• **Your objective**
Working through the lines below, return each one that holds "retrievals".

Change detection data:
---*---

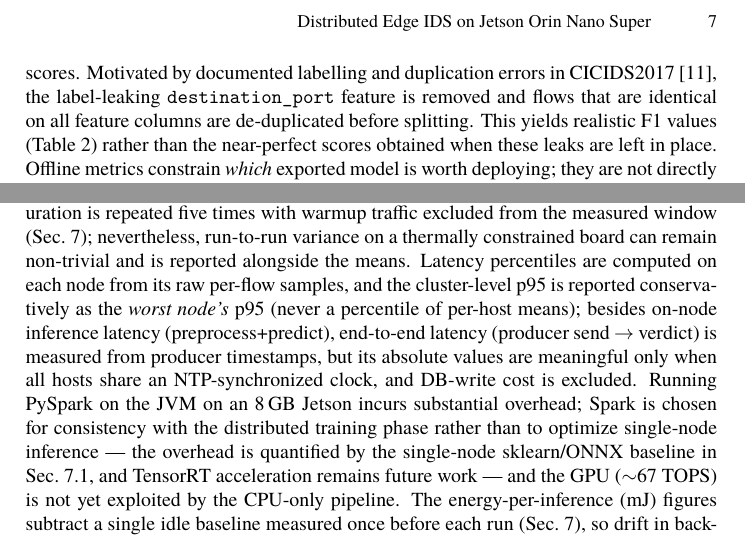
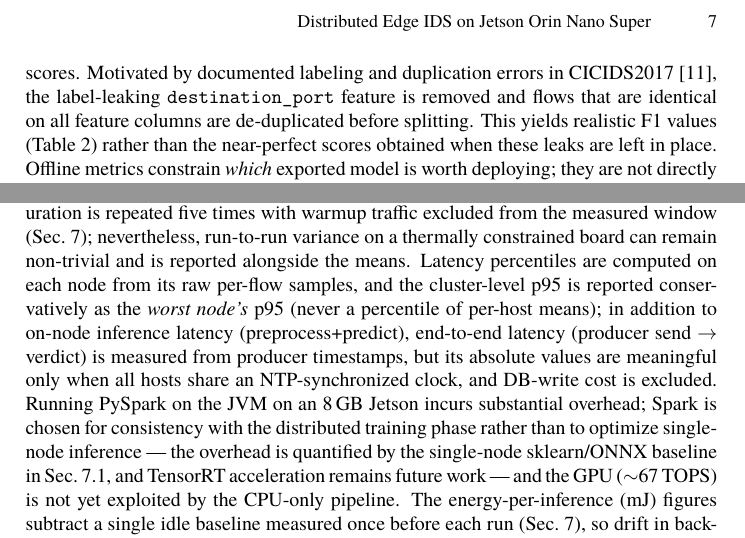
Before and after one commit to vuthainguyen1602/Thesis_IDS, a LaTeX thesis (papers/soict2026/manuscript/main.tex): two parts of pages 7 and 12 of 14, joined at a grey line, cut so that both start at the same text. Compiled offline with LuaLaTeX; a missing font is replaced by an installed copy or a similar font.

Commit message:
style(en): cannot go below, labeling (US), in addition to; rebuild PDFs

```diff
--- a/papers/soict2026/manuscript/main.tex
+++ b/papers/soict2026/manuscript/main.tex
@@ -226,7 +226,7 @@ This paper does \emph{not} compare Spark against Jetson Orin Nano Super as compe
 
 \subsection{Offline Phase (Spark ML), Leakage-Aware}
 
-In our companion ML study, we evaluate four feature configurations---baseline (all features), RF Importance Top-30, SHAP Top-30, and PCA ($k$=40)---under a fixed 80/20 train--test split, using eight Spark ML classifiers and statistical validation (repeated paired resampling and permutation tests). PCA uses $k$=40 rather than 30 because it \emph{extracts} components (linear combinations spreading variance across many axes) rather than \emph{selecting} original features, so it needs more components to retain comparable variance; across the common $\{20,30,40\}$ sweep, $k$=40 retains the most variance and is the fairest representative operating point for PCA. LightGBM is excluded because its SynapseML native libraries are x86\_64-only and cannot run on the ARM64 Jetson Orin Nano Super deployment target. Crucially, the offline protocol is \emph{leakage-aware}~\cite{arp2022dosdonts}: it removes information that would be unavailable at deployment time but that otherwise inflates test scores. Motivated by documented labelling and duplication errors in CICIDS2017~\cite{lanvin2023errors}, the label-leaking \texttt{destination\_port} feature is removed and flows that are identical on all feature columns are de-duplicated before splitting. This yields realistic F1 values (Table~\ref{tab:spark-edge-bridge}) rather than the near-perfect scores obtained when these leaks are left in place. Offline metrics constrain \emph{which} exported model is worth deploying; they are not directly comparable to edge throughput or latency.
+In our companion ML study, we evaluate four feature configurations---baseline (all features), RF Importance Top-30, SHAP Top-30, and PCA ($k$=40)---under a fixed 80/20 train--test split, using eight Spark ML classifiers and statistical validation (repeated paired resampling and permutation tests). PCA uses $k$=40 rather than 30 because it \emph{extracts} components (linear combinations spreading variance across many axes) rather than \emph{selecting} original features, so it needs more components to retain comparable variance; across the common $\{20,30,40\}$ sweep, $k$=40 retains the most variance and is the fairest representative operating point for PCA. LightGBM is excluded because its SynapseML native libraries are x86\_64-only and cannot run on the ARM64 Jetson Orin Nano Super deployment target. Crucially, the offline protocol is \emph{leakage-aware}~\cite{arp2022dosdonts}: it removes information that would be unavailable at deployment time but that otherwise inflates test scores. Motivated by documented labeling and duplication errors in CICIDS2017~\cite{lanvin2023errors}, the label-leaking \texttt{destination\_port} feature is removed and flows that are identical on all feature columns are de-duplicated before splitting. This yields realistic F1 values (Table~\ref{tab:spark-edge-bridge}) rather than the near-perfect scores obtained when these leaks are left in place. Offline metrics constrain \emph{which} exported model is worth deploying; they are not directly comparable to edge throughput or latency.
 
 \begin{table}[htbp]
   \caption{Bridge table: offline Spark selection criteria (leakage-free Exp~7 on CICIDS2017; values from \texttt{cross\_method\_summary.csv}).}
@@ -378,7 +378,7 @@ As summarized in Sec.~\ref{sec:bridge}, offline Spark experiments and edge Jetso
 
 \subsection{Limitations}
 
-Benchmarks are obtained on a two-node lab cluster over Wi-Fi; wired networking and larger clusters may shift latency tails. The anomaly-gate threshold trades attack recall against the gate-skip ratio, so we characterize it as an operating curve (Fig.~\ref{fig:gate}) rather than a single point and leave live-traffic re-calibration of the gate to future work. Each configuration is repeated five times with warmup traffic excluded from the measured window (Sec.~\ref{sec:benchmark-results}); nevertheless, run-to-run variance on a thermally constrained board can remain non-trivial and is reported alongside the means. Latency percentiles are computed on each node from its raw per-flow samples, and the cluster-level p95 is reported conservatively as the \emph{worst node's} p95 (never a percentile of per-host means); besides on-node inference latency (preprocess+predict), end-to-end latency (producer send $\rightarrow$ verdict) is measured from producer timestamps, but its absolute values are meaningful only when all hosts share an NTP-synchronized clock, and DB-write cost is excluded. Running PySpark on the JVM on an 8\,GB Jetson incurs substantial overhead; Spark is chosen for consistency with the distributed training phase rather than to optimize single-node inference --- the overhead is quantified by the single-node sklearn/ONNX baseline in Sec.~\ref{sec:engine-baseline}, and TensorRT acceleration remains future work --- and the GPU ($\sim$67 TOPS) is not yet exploited by the CPU-only pipeline. The energy-per-inference (mJ) figures subtract a single idle baseline measured once before each run (Sec.~\ref{sec:benchmark-results}), so drift in background power (e.g., thermal effects) within a run is not captured; in pipeline-split mode they sum the active energy of both nodes, and the gate-skip saving does not subtract the cost of the autoencoder that runs on 100\% of flows. Finally, our results are tied to CICIDS2017 replay, so validation on live traffic remains future work, and the system has not been evaluated against traffic deliberately crafted to evade detection (adversarial evasion).
+Benchmarks are obtained on a two-node lab cluster over Wi-Fi; wired networking and larger clusters may shift latency tails. The anomaly-gate threshold trades attack recall against the gate-skip ratio, so we characterize it as an operating curve (Fig.~\ref{fig:gate}) rather than a single point and leave live-traffic re-calibration of the gate to future work. Each configuration is repeated five times with warmup traffic excluded from the measured window (Sec.~\ref{sec:benchmark-results}); nevertheless, run-to-run variance on a thermally constrained board can remain non-trivial and is reported alongside the means. Latency percentiles are computed on each node from its raw per-flow samples, and the cluster-level p95 is reported conservatively as the \emph{worst node's} p95 (never a percentile of per-host means); in addition to on-node inference latency (preprocess+predict), end-to-end latency (producer send $\rightarrow$ verdict) is measured from producer timestamps, but its absolute values are meaningful only when all hosts share an NTP-synchronized clock, and DB-write cost is excluded. Running PySpark on the JVM on an 8\,GB Jetson incurs substantial overhead; Spark is chosen for consistency with the distributed training phase rather than to optimize single-node inference --- the overhead is quantified by the single-node sklearn/ONNX baseline in Sec.~\ref{sec:engine-baseline}, and TensorRT acceleration remains future work --- and the GPU ($\sim$67 TOPS) is not yet exploited by the CPU-only pipeline. The energy-per-inference (mJ) figures subtract a single idle baseline measured once before each run (Sec.~\ref{sec:benchmark-results}), so drift in background power (e.g., thermal effects) within a run is not captured; in pipeline-split mode they sum the active energy of both nodes, and the gate-skip saving does not subtract the cost of the autoencoder that runs on 100\% of flows. Finally, our results are tied to CICIDS2017 replay, so validation on live traffic remains future work, and the system has not been evaluated against traffic deliberately crafted to evade detection (adversarial evasion).
 
 \section{Conclusion}
 
```
Also changed, not shown: papers/fair2026/manuscript/main_en.tex (+1 -1 lines), output/pdfs/FAIR2026_draft_en.pdf, output/pdfs/SOICT2026_draft.pdf, papers/fair2026/manuscript/main_en.pdf.
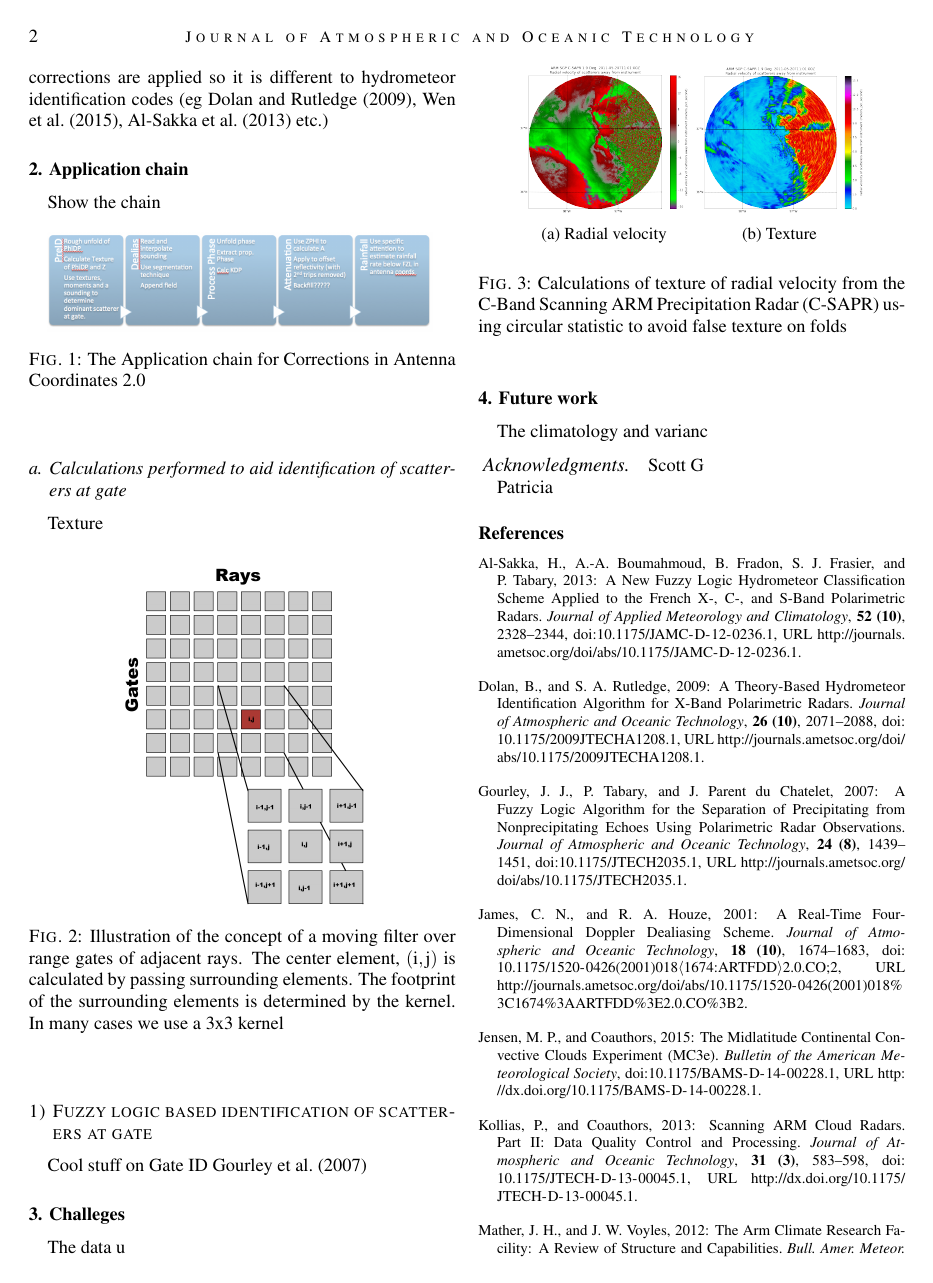
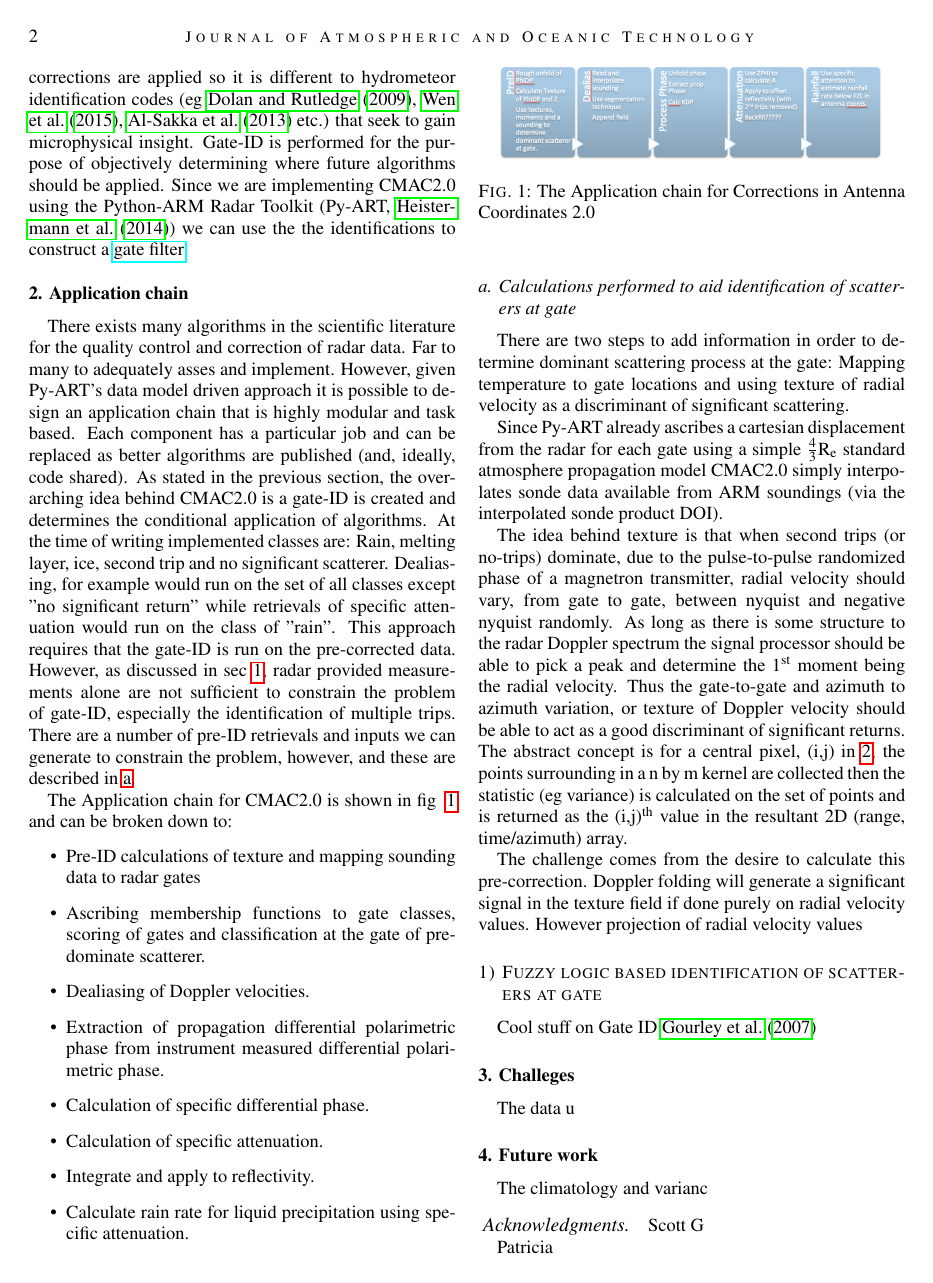
Before and after one commit to ANL-DIGR/openvap, a LaTeX document (development/cmac2/reports/progress_201603/cmac2p0_progress.tex): page 2 of 3. Compiled offline with pdfLaTeX.

Commit message:
WIP: more edits, inserted CRs to make reading on GitHub easier

```diff
--- a/development/cmac2/reports/progress_201603/cmac2p0_progress.tex
+++ b/development/cmac2/reports/progress_201603/cmac2p0_progress.tex
@@ -13,7 +13,7 @@
 \usepackage{graphicx}
 \usepackage{caption}
 \usepackage{subcaption}
-
+\usepackage{hyperref}
 %  Please choose a journal abbreviation to use above from the following list:
 %
 %   jamc     (Journal of Applied Meteorology and Climatology)
@@ -70,25 +89,68 @@ Where the $S$ terms are elements of the scattering matrix, $P_{coh}$ is the cohe
 
-To overcome the issues of arbitrary decision making and faults in using NCP alone to detect multiple trips our application chain, Corrected Moments in Antenna Coordinates first attempts to identify the nature of the scattering medium at the gate. This gate-ID is performed before any corrections are applied so it is different to hydrometeor identification codes (eg \cite{dolan_theory-based_2009}, \cite{wen_cluster-based_2015}, \cite{al-sakka_new_2013} etc.)
+To overcome the issues of arbitrary decision making and faults in using NCP alone to detect multiple trips our application chain, Corrected Moments in
+ Antenna Coordinates first attempts to identify the nature of the scattering medium at the gate. This gate-ID is performed before any corrections are
+  applied so it is different to hydrometeor identification codes (eg \cite{dolan_theory-based_2009}, \cite{wen_cluster-based_2015}, \cite{al-sakka_new_2013} etc.)
+  that seek to gain microphysical insight. Gate-ID is performed for the purpose of objectively determining where future algorithms should be applied.
+  Since we are implementing CMAC2.0 using the Python-ARM Radar Toolkit (Py-ART, \cite{heistermann_emergence_2014}) we can use the the
+   identifications to construct a \href{https://github.com/ARM-DOE/pyart/blob/master/pyart/filters/gatefilter.py#L111 }{gate filter}.
 
 
 \section{Application chain}
-Show the chain
+There exists many algorithms in the scientific literature for the quality control and correction of radar data. Far to many to adequately
+asses and implement. However, given Py-ART's data model driven approach it is possible to design an application chain that is highly
+modular and task based. Each component has a particular job and can be replaced as better algorithms are published (and, ideally, code shared).
+As stated in the previous section, the overarching idea behind CMAC2.0 is a gate-ID is created and determines the conditional
+ application of algorithms. At the time of writing implemented classes are: Rain, melting layer, ice, second trip and no significant
+ scatterer. Dealiasing, for example would run on the set of all classes except "no significant return" while retrievals of specific
+ attenuation would run on the class of "rain". This approach requires that the gate-ID is run on the pre-corrected data. However,
+  as discussed in sec \ref{sec:intro}, radar provided measurements alone are not sufficient to constrain the problem of gate-ID,
+  especially the identification of multiple trips. There are a number of pre-ID retrievals and inputs we can generate to constrain
+   the problem, however, and these are described in \ref{ssec:precalc}.
+
+The Application chain for CMAC2.0 is shown in fig ~\ref{fig:chain} and can be broken down to:
+\begin{itemize}
+\item Pre-ID calculations of texture and mapping sounding data to radar gates
+\item Ascribing membership functions to gate classes, scoring of gates and classification at the gate of predominate scatterer.
+\item Dealiasing of Doppler velocities.
+\item Extraction of propagation differential polarimetric phase from instrument measured differential polarimetric phase.
+\item Calculation of specific differential phase.
+\item Calculation of specific attenuation.
+\item Integrate and apply to reflectivity.
+\item Calculate rain rate for liquid precipitation using specific attenuation.
+\end{itemize}
+
 \begin{figure}[h]
     \centering
     \includegraphics[width=0.9\columnwidth]{application_chain.png}
-    \label{fig:chain}
     \caption{The Application chain for Corrections in Antenna Coordinates 2.0}
+     \label{fig:chain}
 \end{figure}
 
 
 \subsection{Calculations performed to aid identification of scatterers at gate}
-Texture
+\label{ssec:precalc}
+There are two steps to add information in order to determine dominant scattering process at the gate:
+ Mapping temperature to gate locations and using texture of radial velocity as a discriminant of significant scattering.
+
+Since Py-ART already ascribes a cartesian displacement from the radar for each gate using a simple
+ $\mathrm{\frac{4}{3}R_e}$ standard atmosphere propagation model CMAC2.0 simply interpolates
+  sonde data available from ARM soundings (via the interpolated sonde product DOI).
+
+The idea behind texture is that when second trips (or no-trips) dominate, due to the pulse-to-pulse
+randomized phase of a magnetron transmitter, radial velocity should vary, from gate to gate, between
+ nyquist and negative nyquist randomly. As long as there is some structure to the radar Doppler spectrum
+  the signal processor should be able to pick a peak and determine the 1$\mathrm{^{st}}$ moment
+  being the radial velocity. Thus the gate-to-gate and azimuth to azimuth variation, or texture of Doppler
+  velocity should be able to act as a good discriminant of significant returns. The abstract concept is for a central pixel, (i,j) in \ref{fig:grid}, the points surrounding in a n by m kernel are collected then the statistic (eg variance) is calculated on the set of points and is returned as the (i,j)$\mathrm{^{th}}$ value in the resultant 2D (range, time/azimuth) array.
+
 \begin{figure}[h]
     \centering
-    \includegraphics[width=0.6\columnwidth]{grid.png}
+    \includegraphics[width=0.8\columnwidth]{grid.png}
+    \caption{Illustration of the concept of a moving filter over range gates of adjacent rays. The center element, $\mathrm{(i,j)}$ is calculated by passing surrounding elements. The footprint of the surrounding elements is determined by the kernel. In many cases we use a 3x3 kernel}
     \label{fig:grid}
-    \caption{Illustration of the concept of a moving filter over range gates of adjacent rays. The center element, $\mathrm{(i,j)}$ is calculated by passing surrounding elements. The footprint of the surrounding elements is determined by the kernel. In many cases we use a 3x3 kernel}
 \end{figure}
+
+The challenge comes from the desire to calculate this pre-correction. Doppler folding will generate a significant signal in the texture field if done purely on radial velocity values. However projection of radial velocity values
 
 \begin{figure}[h]
     \centering
```
Also changed, not shown: development/cmac2/reports/progress_201603/cmac2p0_progress.tex (25 more changed lines).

---*---

• **Answer box**
+ scatterer. Dealiasing, for example would run on the set of all classes except "no significant return" while retrievals of specific
+  especially the identification of multiple trips. There are a number of pre-ID retrievals and inputs we can generate to constrain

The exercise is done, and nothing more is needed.